Cisco Systems (NASDAQ:CSCO) has been the champion of computer networking, even though the stock have been volatile throughout 2013. The company has been in turnaround mode but moves by CEO John Chambers have done little to excite investors in recent years. Cisco has sold off Linksys, acquired Sourcefire and has cut its workforce by 12,000, but these strategies have been offset by a revised weak guidance and an uncertain future in global markets.
Increasing Revenue, Lower Forecast
The company's 2013 Q3 report (its fiscal Q1) saw revenue grow to $12.1 billion, a year over year increase of 2 percent. But guidance was lowered to a 10 percent revenue decline, which sent investors heading for the exits following the report. The vast majority of the company's revenue is from products, which inched up 1.1 percent while services grew at 4.2 percent year over year. Revenue in China fell as the company is under pressure from the U.S. government surveillance spy scandal that has caused the Chinese government to rethink its business with American tech companies that build its technology infrastructure.
One the bright side, sales were up slightly in North and South America for a four percent increase. But global sales were less encouraging as revenue fell in Mexico, India and China, each by 18 percent. Even worse, revenue in Brazil was down 25 percent while revenue in Russia dropped 30 percent. More uneasy news in the report was that operating expenses grew 7.9 percent to $5 billion from the same quarter the previous year due to increased research and development costs. Net income was down from $2.1 billion to $2.0 billion. In an attempt to refocus investor attention on the stock, Cisco said it will boost its stock repurchasing by an additional $15 billion after buying back $2 billion worth of shares in the quarter. The company also issued a 2.9 percent dividend valued at $914 million.
New Enterprise Solutions
The reason Cisco isn't really that much of a risk is because it's a company that continues to help other companies find efficient solutions. That's one of the most important qualities for any company in the new economy. The company announced in November 2013 that its EnergyWise Suite helps businesses reduce energy costs and carbon emissions for connected devices. This development is a result of Cisco's recent acquisition of JouleX software, which integrates with its existing solutions.
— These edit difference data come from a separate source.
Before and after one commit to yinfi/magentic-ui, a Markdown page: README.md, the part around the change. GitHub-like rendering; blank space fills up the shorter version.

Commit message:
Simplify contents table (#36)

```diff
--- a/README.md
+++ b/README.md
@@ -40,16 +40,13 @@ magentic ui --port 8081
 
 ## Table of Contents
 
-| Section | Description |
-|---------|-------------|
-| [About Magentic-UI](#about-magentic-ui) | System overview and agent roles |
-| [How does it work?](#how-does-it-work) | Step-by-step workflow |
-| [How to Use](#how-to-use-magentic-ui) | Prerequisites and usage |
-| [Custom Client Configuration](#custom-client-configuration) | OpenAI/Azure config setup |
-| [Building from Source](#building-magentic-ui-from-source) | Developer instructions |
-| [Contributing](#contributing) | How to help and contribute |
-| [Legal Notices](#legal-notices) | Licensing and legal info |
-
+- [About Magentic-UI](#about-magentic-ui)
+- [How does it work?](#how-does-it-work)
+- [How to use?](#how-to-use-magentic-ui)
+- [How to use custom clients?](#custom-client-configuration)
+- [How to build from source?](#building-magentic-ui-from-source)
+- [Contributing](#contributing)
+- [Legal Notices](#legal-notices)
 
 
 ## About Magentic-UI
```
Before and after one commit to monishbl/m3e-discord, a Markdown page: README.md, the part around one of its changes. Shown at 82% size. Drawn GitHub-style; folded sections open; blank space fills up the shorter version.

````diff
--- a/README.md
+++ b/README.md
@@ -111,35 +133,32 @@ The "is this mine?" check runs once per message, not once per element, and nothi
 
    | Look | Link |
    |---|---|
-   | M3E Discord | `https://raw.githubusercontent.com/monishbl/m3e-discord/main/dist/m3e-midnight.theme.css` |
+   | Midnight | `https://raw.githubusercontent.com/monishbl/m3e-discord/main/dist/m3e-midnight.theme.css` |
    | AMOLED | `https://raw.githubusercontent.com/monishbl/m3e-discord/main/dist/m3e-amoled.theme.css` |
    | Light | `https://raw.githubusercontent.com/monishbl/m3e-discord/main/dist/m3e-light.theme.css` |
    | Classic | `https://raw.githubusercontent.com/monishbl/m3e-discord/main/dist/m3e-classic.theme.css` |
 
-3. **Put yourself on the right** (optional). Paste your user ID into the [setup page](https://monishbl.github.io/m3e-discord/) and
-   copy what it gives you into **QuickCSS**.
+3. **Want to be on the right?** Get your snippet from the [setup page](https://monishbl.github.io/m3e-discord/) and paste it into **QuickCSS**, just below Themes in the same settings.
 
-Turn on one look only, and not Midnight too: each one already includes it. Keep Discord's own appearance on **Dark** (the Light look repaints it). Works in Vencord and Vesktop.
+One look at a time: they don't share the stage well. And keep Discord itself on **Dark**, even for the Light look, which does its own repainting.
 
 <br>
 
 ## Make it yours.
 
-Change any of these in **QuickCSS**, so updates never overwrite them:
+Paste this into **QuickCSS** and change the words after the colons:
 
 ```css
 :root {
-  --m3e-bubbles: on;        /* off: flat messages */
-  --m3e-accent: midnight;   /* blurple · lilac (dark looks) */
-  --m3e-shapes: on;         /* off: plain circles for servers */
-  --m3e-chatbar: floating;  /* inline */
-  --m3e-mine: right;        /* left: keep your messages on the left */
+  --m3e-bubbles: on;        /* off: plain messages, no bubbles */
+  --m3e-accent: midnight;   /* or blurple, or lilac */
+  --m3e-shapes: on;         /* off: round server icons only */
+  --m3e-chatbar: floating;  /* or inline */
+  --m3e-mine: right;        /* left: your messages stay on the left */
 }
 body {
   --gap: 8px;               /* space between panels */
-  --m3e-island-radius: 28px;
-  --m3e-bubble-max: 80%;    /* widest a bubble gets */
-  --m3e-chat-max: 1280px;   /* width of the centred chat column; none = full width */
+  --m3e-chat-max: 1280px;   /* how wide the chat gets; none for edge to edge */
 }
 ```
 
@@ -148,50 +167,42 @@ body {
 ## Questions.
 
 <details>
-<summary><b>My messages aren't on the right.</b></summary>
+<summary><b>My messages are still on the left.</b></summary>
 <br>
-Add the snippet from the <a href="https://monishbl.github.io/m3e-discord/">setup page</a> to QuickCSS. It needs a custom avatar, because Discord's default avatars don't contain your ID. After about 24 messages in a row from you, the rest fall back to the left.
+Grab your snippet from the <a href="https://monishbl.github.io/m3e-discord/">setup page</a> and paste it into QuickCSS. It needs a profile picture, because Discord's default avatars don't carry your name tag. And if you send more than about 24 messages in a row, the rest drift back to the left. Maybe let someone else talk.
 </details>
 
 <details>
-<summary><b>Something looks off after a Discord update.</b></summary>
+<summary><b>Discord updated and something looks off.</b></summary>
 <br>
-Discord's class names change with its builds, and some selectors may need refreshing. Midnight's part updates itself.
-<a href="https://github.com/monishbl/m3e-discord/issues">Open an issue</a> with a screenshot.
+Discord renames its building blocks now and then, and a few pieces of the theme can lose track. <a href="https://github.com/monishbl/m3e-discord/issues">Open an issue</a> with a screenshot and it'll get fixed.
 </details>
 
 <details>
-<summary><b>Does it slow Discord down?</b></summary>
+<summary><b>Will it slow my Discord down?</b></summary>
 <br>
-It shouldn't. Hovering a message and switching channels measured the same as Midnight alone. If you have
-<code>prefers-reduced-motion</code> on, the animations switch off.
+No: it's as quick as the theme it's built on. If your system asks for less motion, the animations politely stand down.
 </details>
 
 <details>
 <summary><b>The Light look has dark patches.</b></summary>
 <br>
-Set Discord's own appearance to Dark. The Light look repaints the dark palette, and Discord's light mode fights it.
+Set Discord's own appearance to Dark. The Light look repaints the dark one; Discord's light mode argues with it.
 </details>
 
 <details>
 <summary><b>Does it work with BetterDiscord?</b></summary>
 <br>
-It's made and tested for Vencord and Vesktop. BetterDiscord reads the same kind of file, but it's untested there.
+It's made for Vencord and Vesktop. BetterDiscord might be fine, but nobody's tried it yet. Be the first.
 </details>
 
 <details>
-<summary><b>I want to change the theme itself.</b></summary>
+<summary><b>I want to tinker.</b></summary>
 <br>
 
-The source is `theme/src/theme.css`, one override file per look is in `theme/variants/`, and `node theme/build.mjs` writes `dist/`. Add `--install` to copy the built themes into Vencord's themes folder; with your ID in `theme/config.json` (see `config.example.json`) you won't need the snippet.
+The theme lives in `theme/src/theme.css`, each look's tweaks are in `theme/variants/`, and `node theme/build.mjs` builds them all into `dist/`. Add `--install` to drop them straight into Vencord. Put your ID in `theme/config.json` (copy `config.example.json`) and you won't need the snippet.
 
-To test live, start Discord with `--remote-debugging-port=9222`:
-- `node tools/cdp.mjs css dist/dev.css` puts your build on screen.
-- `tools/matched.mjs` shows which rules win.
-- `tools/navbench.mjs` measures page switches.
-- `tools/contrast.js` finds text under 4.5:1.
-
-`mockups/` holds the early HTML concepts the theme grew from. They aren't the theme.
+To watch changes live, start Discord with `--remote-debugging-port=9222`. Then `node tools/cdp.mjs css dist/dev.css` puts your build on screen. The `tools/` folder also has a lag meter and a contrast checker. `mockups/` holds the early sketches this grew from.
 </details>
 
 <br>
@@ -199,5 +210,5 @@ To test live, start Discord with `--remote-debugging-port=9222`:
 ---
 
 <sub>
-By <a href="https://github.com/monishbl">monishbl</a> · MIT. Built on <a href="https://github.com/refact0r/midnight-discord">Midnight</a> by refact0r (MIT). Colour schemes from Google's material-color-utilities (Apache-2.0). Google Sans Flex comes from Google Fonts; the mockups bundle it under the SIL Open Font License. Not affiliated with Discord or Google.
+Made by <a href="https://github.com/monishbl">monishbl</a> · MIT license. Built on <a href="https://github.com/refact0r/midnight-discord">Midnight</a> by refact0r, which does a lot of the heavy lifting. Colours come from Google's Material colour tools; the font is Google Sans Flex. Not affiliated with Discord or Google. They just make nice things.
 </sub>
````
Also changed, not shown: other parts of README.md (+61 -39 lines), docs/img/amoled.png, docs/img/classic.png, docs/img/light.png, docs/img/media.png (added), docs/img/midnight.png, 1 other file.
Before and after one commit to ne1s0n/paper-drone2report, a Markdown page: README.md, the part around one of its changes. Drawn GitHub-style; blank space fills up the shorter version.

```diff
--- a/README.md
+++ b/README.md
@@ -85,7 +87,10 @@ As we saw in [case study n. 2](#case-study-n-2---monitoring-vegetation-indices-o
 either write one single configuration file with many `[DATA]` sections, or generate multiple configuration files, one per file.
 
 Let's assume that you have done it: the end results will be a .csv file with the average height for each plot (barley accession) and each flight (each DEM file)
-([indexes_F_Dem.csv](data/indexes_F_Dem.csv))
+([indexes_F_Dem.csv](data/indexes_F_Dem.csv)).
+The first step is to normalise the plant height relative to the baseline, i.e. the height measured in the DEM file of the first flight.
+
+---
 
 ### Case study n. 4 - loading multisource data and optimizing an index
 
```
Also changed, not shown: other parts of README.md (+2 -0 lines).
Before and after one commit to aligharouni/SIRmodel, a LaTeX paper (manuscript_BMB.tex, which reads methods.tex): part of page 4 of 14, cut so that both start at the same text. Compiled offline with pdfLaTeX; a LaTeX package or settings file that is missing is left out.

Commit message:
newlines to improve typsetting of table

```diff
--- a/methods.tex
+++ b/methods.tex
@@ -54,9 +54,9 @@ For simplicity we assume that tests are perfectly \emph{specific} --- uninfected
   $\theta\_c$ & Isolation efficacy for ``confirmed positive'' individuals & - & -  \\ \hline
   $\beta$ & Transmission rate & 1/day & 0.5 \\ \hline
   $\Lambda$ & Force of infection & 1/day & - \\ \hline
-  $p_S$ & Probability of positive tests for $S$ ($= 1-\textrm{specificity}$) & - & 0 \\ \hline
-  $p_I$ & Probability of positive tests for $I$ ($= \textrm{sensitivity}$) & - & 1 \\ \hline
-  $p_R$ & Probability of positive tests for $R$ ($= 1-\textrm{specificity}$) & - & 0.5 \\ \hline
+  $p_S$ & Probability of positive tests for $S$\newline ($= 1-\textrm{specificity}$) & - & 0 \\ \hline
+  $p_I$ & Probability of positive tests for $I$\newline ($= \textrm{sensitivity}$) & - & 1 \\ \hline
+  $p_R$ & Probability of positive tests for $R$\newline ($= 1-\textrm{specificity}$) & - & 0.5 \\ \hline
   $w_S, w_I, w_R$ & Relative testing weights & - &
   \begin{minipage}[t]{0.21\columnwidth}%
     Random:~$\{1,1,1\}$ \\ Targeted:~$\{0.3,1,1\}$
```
EnergyWise makes network systems more energy efficient because of its monitoring, measuring and energy management capabilities. The service affects switches, routers, servers and access points as well as IP phones, laptops and monitors. It can even help make ATM machines achieve more energy efficiency. This development is revolutionary since IT energy accounts for up to 80 percent of energy consumed by an enterprise. Almost every business wants to lower these costs, not to mention growing concerns about environmental safety, so it may help make up for lost global revenue.
Cisco's fundamentals are actually strong, despite falling global revenue. Both revenue and net income were up the past year with increasing assets from $92.6 billion to $100.7 billion while liabilities only increased slightly from $39.9 billion to $41.8 billion. The stock has stayed on a steady path over a long time frame despite not being able to bust out of the $15 to $30 range it's been stuck in the past decade. During 2013 CSCO has traded between $18 to $26 and following its November 14 report fell 11 percent to $21 due mainly to disappointing guidance. Based on the stock's overall stability and the fact it's only trading around 11 times earnings, Cisco appears to be a safe investment as long as its products have high demand in the United States.
Disclosure: I have no positions in any stocks mentioned, and no plans to initiate any positions within the next 72 hours. I wrote this article myself, and it expresses my own opinions. I am not receiving compensation for it (other than from Seeking Alpha). I have no business relationship with any company whose stock is mentioned in this article.